Conservatives falsely claim Franken stole Minnesota 2008 Senate election. In its decision rejecting former Sen. Norm Coleman's appeal of the decision declaring Al Franken the winner of the 2008 U.S. Senate race in Minnesota, the Minnesota Supreme Court stated that "[n]o claim of fraud in the election or during the recount was made by either party" and that "Coleman's counsel confirmed at oral argument that Coleman makes no claim of fraud on the part of either voters or election officials." The St. Paul Pioneer Press reported in a June 29, 2009, article (via Nexis): "Experts said the lack of crookedness in the election, as well as a commitment to the law and not politics, allowed the five state high court justices to explore the key issues in depth." The Pioneer Press added: "Rick Hasen, an election law professor at Loyola Law School in Los Angeles, said the court's ruling Tuesday was so thorough that it also ruled out the possibility that either candidate -- or their lawyers -- could be accused of stealing the election." Nevertheless, conservative media personalities including Brit Hume and Sean Hannity, Dick Morris, Fred Barnes, O'Reilly, Gateway Pundit, and Jim Quinn suggested that voting misconduct took place to help Franken get elected.
Hannity claimed there was voter fraud in 2004 presidential election. One day before the 2004 presidential election, Hannity suggested Democrats were guilty of voter fraud in Florida, Ohio, and Pennsylvania. Each of Hannity's claims each was contradicted by media reports.

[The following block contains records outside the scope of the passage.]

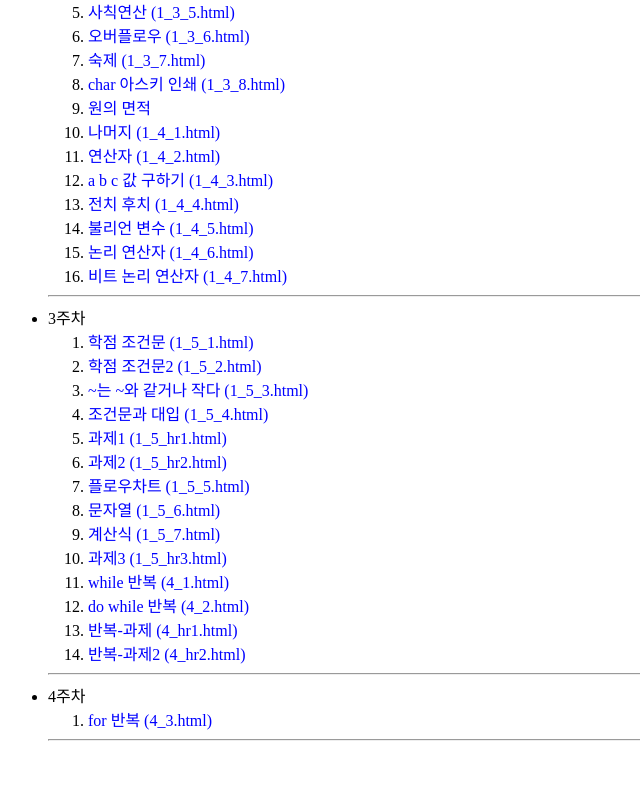
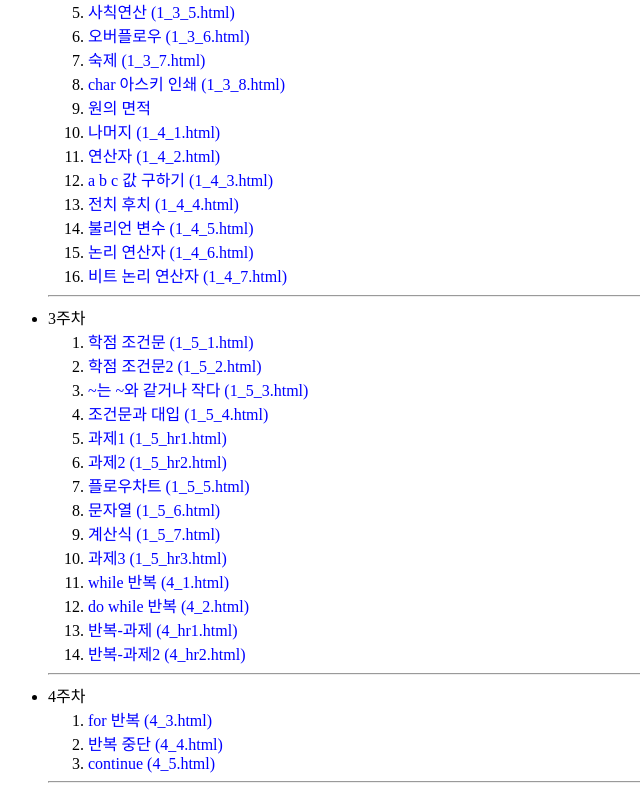
Before and after one commit to ljjkylious/ljjkylious.github.io, a plain HTML site: page index.html in a window 1280 px wide. Shown: the part 334-1133 px from the top of the page, without its empty margins (0-640 px from the left). Before the commit the page ends 1091 px from the top, so only its background shows below. Drawn offline with Linux system fonts and the light colour scheme.

Commit message:
Update index.html

```diff
--- a/index.html
+++ b/index.html
@@ -55,6 +55,8 @@
   <li> 4주차 </li>
   <ol>
   <li><a href=https://ljjkylious.github.io/java/4_3.html>for 반복 (4_3.html)</a></li>
+  <li><a href=https://ljjkylious.github.io/java/4_4.html>반복 중단 (4_4.html)</a></li>
+  <li><a href=https://ljjkylious.github.io/java/4_5.html>continue (4_5.html)</a></li>
   </ol><hr/>
   </ul>
 </body></html>
```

Contradicting court decision, GOP leader makes claim that illegal voting in 2004 Washington gubernatorial election. On the June 7, 2006, edition of MSNBC's Hardball, Ken Mehlman, then the chairman of the Republican National Committee, asserted that illegal votes helped Democrats win the Washington state gubernatorial election. Contrary to Mehlman's suggestion that Democrat Christine Gregoire owed her victory to illegal votes, the county superior court judge in the case found that Republicans had not proved that even a single illegal vote had been cast for Gregoire. From the judge's oral decision:

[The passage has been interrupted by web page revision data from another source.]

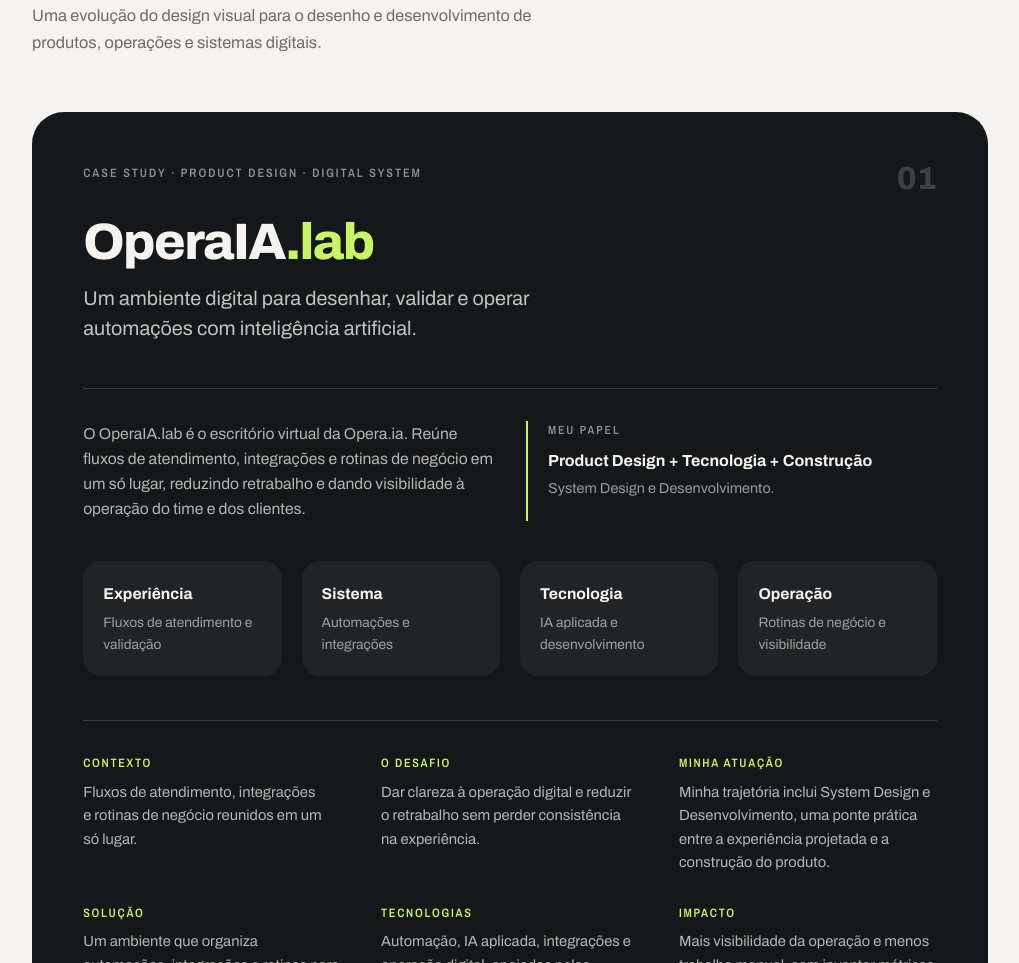
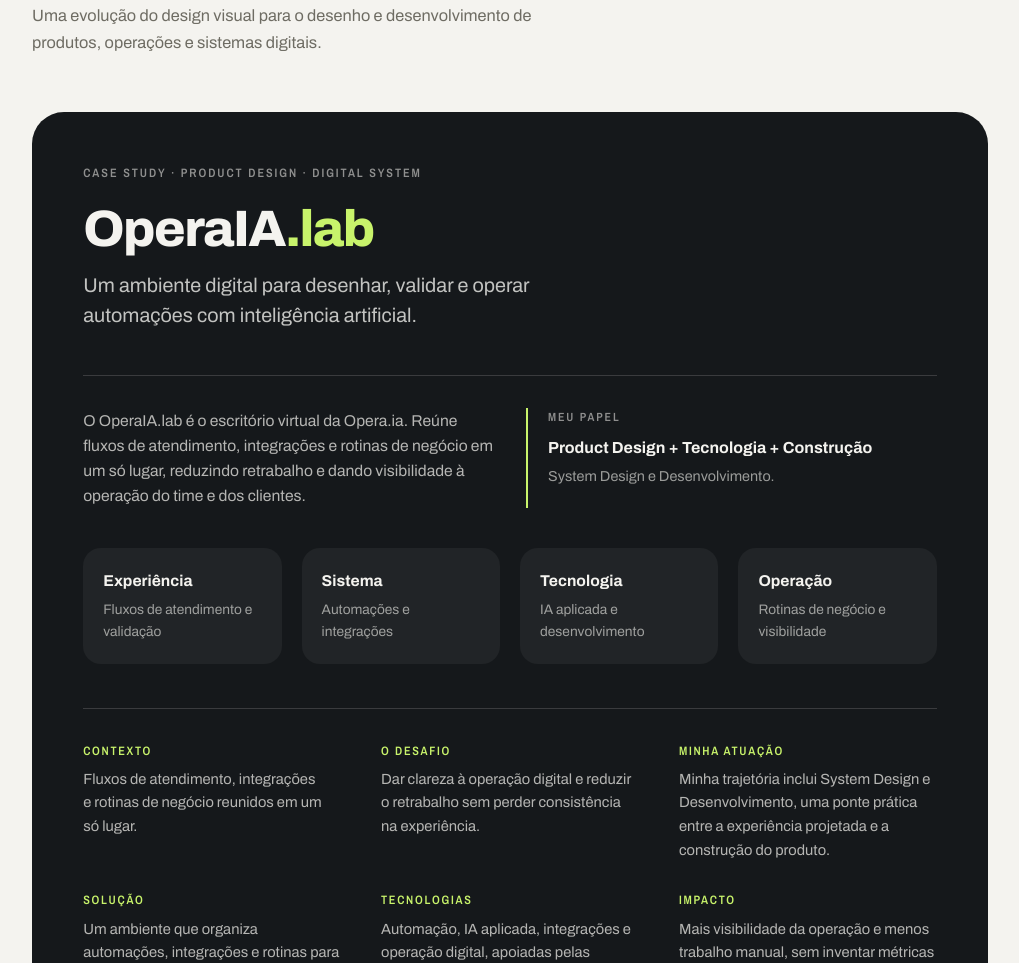
Before and after one commit to MarieliGalleani/curriculo, a plain HTML site: page index.html in a window 1280 px wide. Shown: the part 1796-2759 px from the top of the page, without its empty margins (240-1259 px from the left). Drawn offline with nearby package versions, Linux system fonts and the light colour scheme.

Commit message:
Remove text from span in index.html

```diff
--- a/index.html
+++ b/index.html
@@ -204,7 +204,7 @@
           <article id="operaia" aria-labelledby="operaia-title" style="margin-top:56px; background:#15181B; color:#F4F3EF; border-radius:32px; padding:clamp(28px, 4vw, 52px); overflow:hidden">
             <div style="display:flex; align-items:flex-start; justify-content:space-between; gap:24px; flex-wrap:wrap">
               <p style="font-family:'Archivo Narrow',sans-serif; font-size:.76rem; font-weight:600; letter-spacing:.16em; text-transform:uppercase; color:rgba(244,243,239,.55)">Case study · Product Design · Digital System</p>
-              <span aria-hidden="true" style="font-size:2rem; font-weight:800; line-height:1; color:rgba(244,243,239,.18)">01</span>
+              <span aria-hidden="true" style="font-size:2rem; font-weight:800; line-height:1; color:rgba(244,243,239,.18)"></span>
             </div>
             <h3 id="operaia-title" style="margin-top:22px; font-size:clamp(2rem, 4.4vw, 3.2rem); font-weight:800; letter-spacing:-.03em; line-height:1">OperaIA<span style="color:#C8F36B">.lab</span></h3>
             <p style="margin-top:16px; font-size:clamp(1.02rem, 1.6vw, 1.24rem); color:rgba(244,243,239,.78); max-width:44ch; line-height:1.5">Um ambiente digital para desenhar, validar e operar automações com inteligência artificial.</p>
```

The Court concludes, by clear and convincing evidence, that Mr. [Dino] Rossi received four votes cast illegally by felons and that Ms. [Ruth] Bennett received one vote cast by a felon. There is no evidence, however, in this record that Ms. Gregoire received any illegal votes. Indeed, there has been no evidence produced that Ms. Gregoire received any of the 2,820 votes claimed by petitioners in their closing argument.
Fund claims fraud in 2002 SD Senate election, but SD Republican attorney general disagreed. In the 2004 version of his book Stealing Elections: How Voter Fraud Threatens Democracy, Fund stated that Democrats engaged in fraudulent activities in South Dakota during the 2002 election that led to Democrat Tim Johnson's win. Fund cited a National Review article that reported that "the stories [of misconduct] are told in more than 40 affidavits collected by Republicans in the days after the election and obtained by National Review. That evidence, along with interviews with state and local officials, suggests that Johnson may have benefited from hundreds of votes that were the product of polling-place misconduct. Had those votes not been added to his total, it seems likely that the senator, who won by just 524 votes, would instead have lost, and John Thune would today be South Dakota's senator-elect." But as Talking Points Memo's Josh Marshall pointed out in a December 16, 2002, blog post, South Dakota's Republican attorney general, Mark Barnett, dismissed the claims in the affidavits as involving nothing illegal. Indeed, according to a December 13, 2002, Associated Press report (retrieved from Nexis), Barnett "dismissed allegations in three affidavits" and called them "perjury or forgery ... just flat false."